What is the origin of this unusual barn? Family members do not know when this log barn was built, but know that it is very old and has always been used exclusively for tobacco. Madison County enjoyed two different eras of commercial tobacco farming: the early flue-cured tobacco that began around 1887, and the better-known burley tobacco that began in the 1920s and ended as a federally supported program in 2004. Some burley tobacco is still grown in Madison County.

The large log barn on Paint Fork Road is currently being used as a burley barn, but there are some odd features of this barn that make you wonder if it may have been originally built for another purpose. Burley tobacco is air-cured with full stalks of tobacco hanging from sticks that are then hung from tier poles spaced around forty-eight inches both horizontally and vertically. The walls of a burley barn are built to allow unobstructed air flow through the hanging tobacco plants throughout the drying period.

Flue-cured tobacco was hung with only the leaves hanging from the sticks which meant they rested on tier poles spaced around twenty-four inches vertically. There are several dozen flue-cured tobacco barns surviving in Madison County, but very few people recall their history here. This barn has vertical tier pole spacing that averages thirty-nine inches, which is too long for flue-cured tobacco and too short for burley. The tier poles were notched into the side logs, indicating this spacing was original.

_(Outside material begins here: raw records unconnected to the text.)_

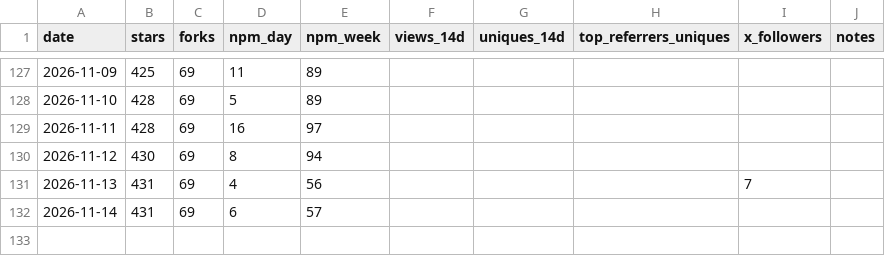
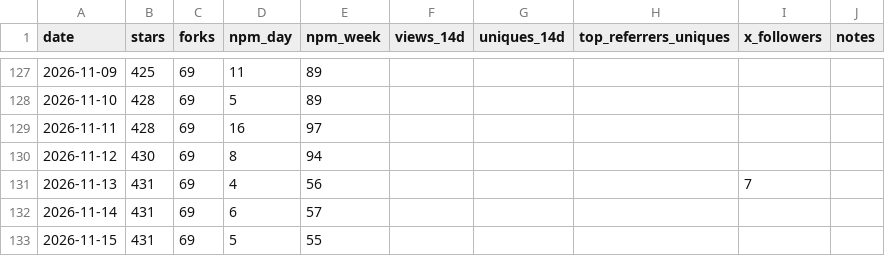
Before and after one commit to raysonmeng/agent-bridge, a CSV file: metrics.csv, drawn as a sheet; only a part is shown, gaps mark what is left out.

```diff
--- a/metrics.csv
+++ b/metrics.csv
@@ -132 +132,2 @@ date,stars,forks,npm_day,npm_week,views_14d,uniques_14d,top_referrers_uniques,x_
 2026-11-14,431,69,6,57,,,"",,
+2026-11-15,431,69,5,55,,,"",,
```
Also changed, not shown: 1 other file.
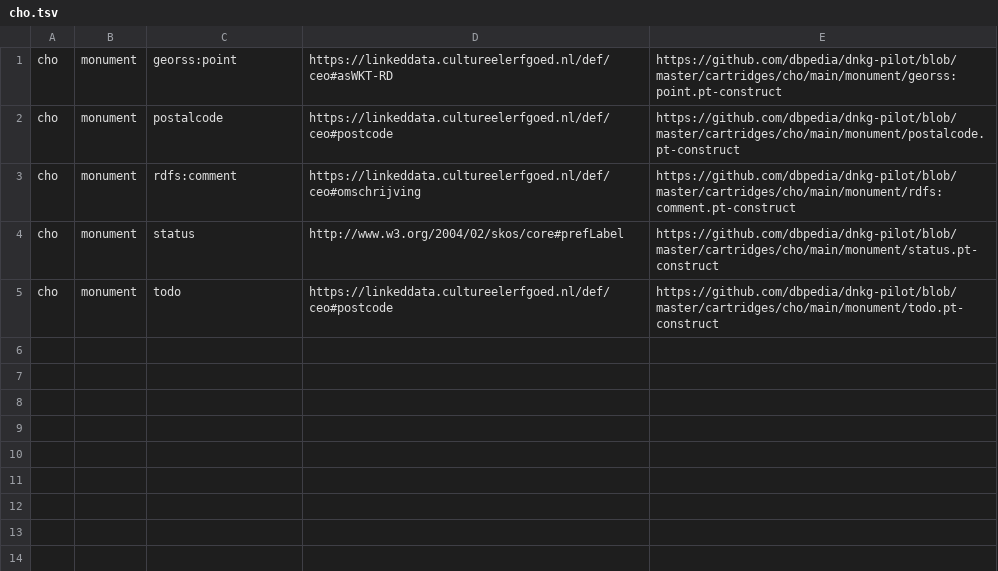
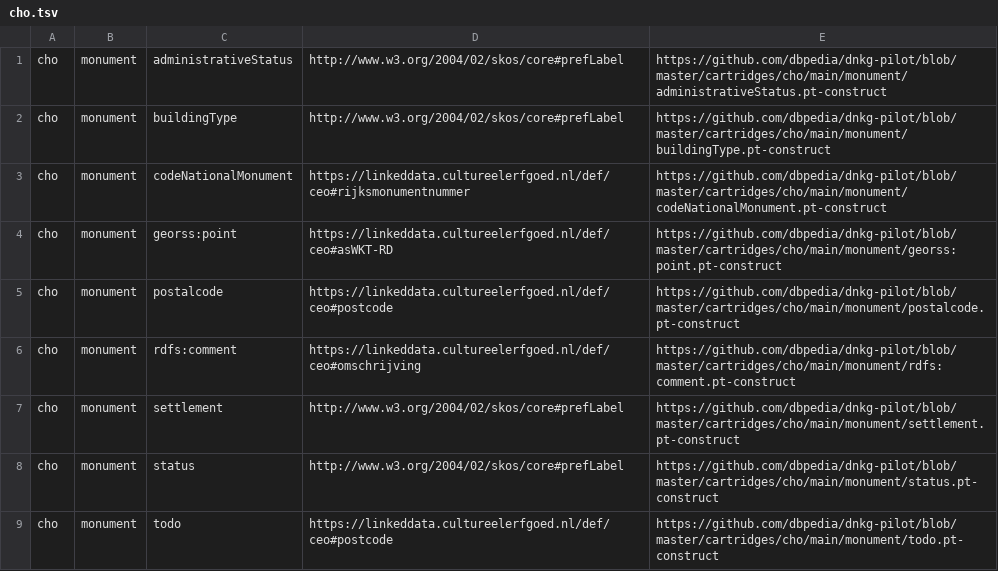
Before and after one commit to dbpedia/dnkg-pilot, a TSV file: stats/cho.tsv, drawn as a sheet.

```diff
--- a/stats/cho.tsv
+++ b/stats/cho.tsv
@@ -1 +1,4 @@
+cho	monument	administrativeStatus	http://www.w3.org/2004/02/skos/core#prefLabel	https://github.com/dbpedia/dnkg-pilot/blob/master/cartridges/cho/main/monument/administrativeStatus.pt-construct
+cho	monument	buildingType	http://www.w3.org/2004/02/skos/core#prefLabel	https://github.com/dbpedia/dnkg-pilot/blob/master/cartridges/cho/main/monument/buildingType.pt-construct
+cho	monument	codeNationalMonument	https://linkeddata.cultureelerfgoed.nl/def/ceo#rijksmonumentnummer	https://github.com/dbpedia/dnkg-pilot/blob/master/cartridges/cho/main/monument/codeNationalMonument.pt-construct
 cho	monument	georss:point	https://linkeddata.cultureelerfgoed.nl/def/ceo#asWKT-RD	https://github.com/dbpedia/dnkg-pilot/blob/master/cartridges/cho/main/monument/georss:point.pt-construct
@@ -3,2 +6,3 @@ cho	monument	postalcode	https://linkeddata.cultureelerfgoed.nl/def/ceo#postcode
 cho	monument	rdfs:comment	https://linkeddata.cultureelerfgoed.nl/def/ceo#omschrijving	https://github.com/dbpedia/dnkg-pilot/blob/master/cartridges/cho/main/monument/rdfs:comment.pt-construct
+cho	monument	settlement	http://www.w3.org/2004/02/skos/core#prefLabel	https://github.com/dbpedia/dnkg-pilot/blob/master/cartridges/cho/main/monument/settlement.pt-construct
 cho	monument	status	http://www.w3.org/2004/02/skos/core#prefLabel	https://github.com/dbpedia/dnkg-pilot/blob/master/cartridges/cho/main/monument/status.pt-construct
```
Also changed, not shown: stats/cho_new.tsv.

Another unusual feature of this barn is the remarkably tight log construction. Its logs are notched and stacked so expertly that there is very little space, if any, between the logs. That was the method of building flue-cured barns which had the narrow spaces between the logs chinked with mud to keep in the heat from the wood-fired rock furnace. Yet a typical flue-cured barn was only about sixteen feet square and about the same in height. This barn is a massive thirty-nine feet long and thirty-two feet wide. The tight log spacing would have made it easy to chink with mud, but the overall size would have made it very hard to heat. There is a trace of mud in the space between the logs, but it seems to have been placed there by a century of mud dauber wasps.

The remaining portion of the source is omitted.